# The Exercises

We will use the following dataset to demonstrate the use of permutations:

url <- "https://raw.githubusercontent.com/genomicsclass/dagdata/master/inst/extdata/babies.txt"
filename <- basename(url)
bwt.nonsmoke <- filter(babies, smoke==0) %>% select(bwt) %>% unlist
bwt.smoke <- filter(babies, smoke==1) %>% select(bwt) %>% unlist
1. We will generate the following random variable based on a sample size of 10 and observe the following difference:
N=10
set.seed(1)
nonsmokers <- sample(bwt.nonsmoke , N)
smokers <- sample(bwt.smoke , N)
obs <- mean(smokers) - mean(nonsmokers)

The question is whether this observed difference is statistically significant. We do not want to rely on the assumptions needed for the normal or t-distribution approximations to hold, so instead we will use permutations. We will reshuffle the data and recompute the mean. We can create one permuted sample with the following code:

dat <- c(smokers,nonsmokers)
shuffle <- sample(dat)
## [1] -8.5

The last value is one observation from the null distribution we will construct. Set the seed at 1, and then repeat the permutation 1,000 times to create a null distribution. What is the permutation derived p-value for our observation?

set.seed(1)
avgdiff <- replicate(1000, {
dat <- c(smokers,nonsmokers)
shuffle <- sample(dat)
})
hist(avgdiff)
abline(v=obs)

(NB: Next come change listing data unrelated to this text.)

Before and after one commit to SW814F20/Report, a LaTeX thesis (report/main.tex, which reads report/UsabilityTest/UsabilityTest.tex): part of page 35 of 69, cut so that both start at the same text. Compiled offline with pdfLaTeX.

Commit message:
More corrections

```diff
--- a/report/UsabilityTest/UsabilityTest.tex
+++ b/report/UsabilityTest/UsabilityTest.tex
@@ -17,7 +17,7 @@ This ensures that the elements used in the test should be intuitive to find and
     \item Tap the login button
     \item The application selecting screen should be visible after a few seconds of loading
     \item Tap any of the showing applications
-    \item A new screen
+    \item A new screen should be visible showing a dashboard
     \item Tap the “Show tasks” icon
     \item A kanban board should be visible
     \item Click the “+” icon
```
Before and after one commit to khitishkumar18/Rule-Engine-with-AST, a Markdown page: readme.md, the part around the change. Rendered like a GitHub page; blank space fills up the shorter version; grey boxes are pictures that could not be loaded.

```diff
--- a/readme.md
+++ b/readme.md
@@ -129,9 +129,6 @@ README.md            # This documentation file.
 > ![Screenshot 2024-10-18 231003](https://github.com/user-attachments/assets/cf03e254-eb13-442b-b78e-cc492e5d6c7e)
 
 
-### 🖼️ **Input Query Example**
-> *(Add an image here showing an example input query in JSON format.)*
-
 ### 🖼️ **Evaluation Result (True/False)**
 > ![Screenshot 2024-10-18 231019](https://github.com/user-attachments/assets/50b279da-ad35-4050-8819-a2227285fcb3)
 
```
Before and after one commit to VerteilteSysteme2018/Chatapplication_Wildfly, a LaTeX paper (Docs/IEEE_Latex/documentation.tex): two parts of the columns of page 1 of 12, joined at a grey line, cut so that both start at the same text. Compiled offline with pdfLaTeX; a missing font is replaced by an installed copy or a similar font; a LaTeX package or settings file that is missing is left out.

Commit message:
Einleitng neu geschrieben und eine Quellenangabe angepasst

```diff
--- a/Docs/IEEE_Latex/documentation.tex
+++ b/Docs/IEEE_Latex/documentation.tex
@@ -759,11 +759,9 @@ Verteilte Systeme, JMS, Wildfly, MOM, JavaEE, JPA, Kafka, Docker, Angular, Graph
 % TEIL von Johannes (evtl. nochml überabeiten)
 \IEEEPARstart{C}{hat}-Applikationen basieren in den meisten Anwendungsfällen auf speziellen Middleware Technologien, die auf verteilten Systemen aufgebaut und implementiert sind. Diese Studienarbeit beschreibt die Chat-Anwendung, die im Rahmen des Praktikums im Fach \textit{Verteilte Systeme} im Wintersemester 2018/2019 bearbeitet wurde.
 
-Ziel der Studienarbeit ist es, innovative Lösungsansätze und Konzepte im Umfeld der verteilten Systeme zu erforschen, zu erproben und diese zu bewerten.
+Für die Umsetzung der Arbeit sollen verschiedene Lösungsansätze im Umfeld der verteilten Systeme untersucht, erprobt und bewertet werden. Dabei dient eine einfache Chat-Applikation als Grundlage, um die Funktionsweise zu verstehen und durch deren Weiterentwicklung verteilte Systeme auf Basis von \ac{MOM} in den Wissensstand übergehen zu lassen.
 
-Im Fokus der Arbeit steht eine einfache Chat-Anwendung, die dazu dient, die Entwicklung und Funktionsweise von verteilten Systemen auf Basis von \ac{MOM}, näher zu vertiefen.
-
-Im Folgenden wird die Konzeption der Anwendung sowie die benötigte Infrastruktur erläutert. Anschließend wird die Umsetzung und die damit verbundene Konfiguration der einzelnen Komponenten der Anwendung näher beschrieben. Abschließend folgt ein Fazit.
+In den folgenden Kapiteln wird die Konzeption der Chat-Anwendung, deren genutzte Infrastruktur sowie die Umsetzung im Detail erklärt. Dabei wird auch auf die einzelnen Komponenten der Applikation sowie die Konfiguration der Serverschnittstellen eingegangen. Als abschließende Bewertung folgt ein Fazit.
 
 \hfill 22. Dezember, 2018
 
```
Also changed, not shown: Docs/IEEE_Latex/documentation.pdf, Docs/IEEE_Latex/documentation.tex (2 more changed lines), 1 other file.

(sum(abs(avgdiff) > abs(obs)) + 1) / (length(avgdiff) + 1)
## [1] 0.05294705
1. Repeat the above exercise, but instead of the differences in mean, consider the differences in median obs <- median(smokers) - median(nonsmokers). What is the permutation based p-value?
set.seed(1)
avgdiff <- replicate(1000, {
dat <- c(smokers,nonsmokers)
shuffle <- sample(dat)
})
hist(avgdiff)
# mean observed difference
mean.p <- (sum(abs(avgdiff) > abs(obs)) + 1) / (length(avgdiff) + 1)
abline(v=obs, col = "blue")
# median observed difference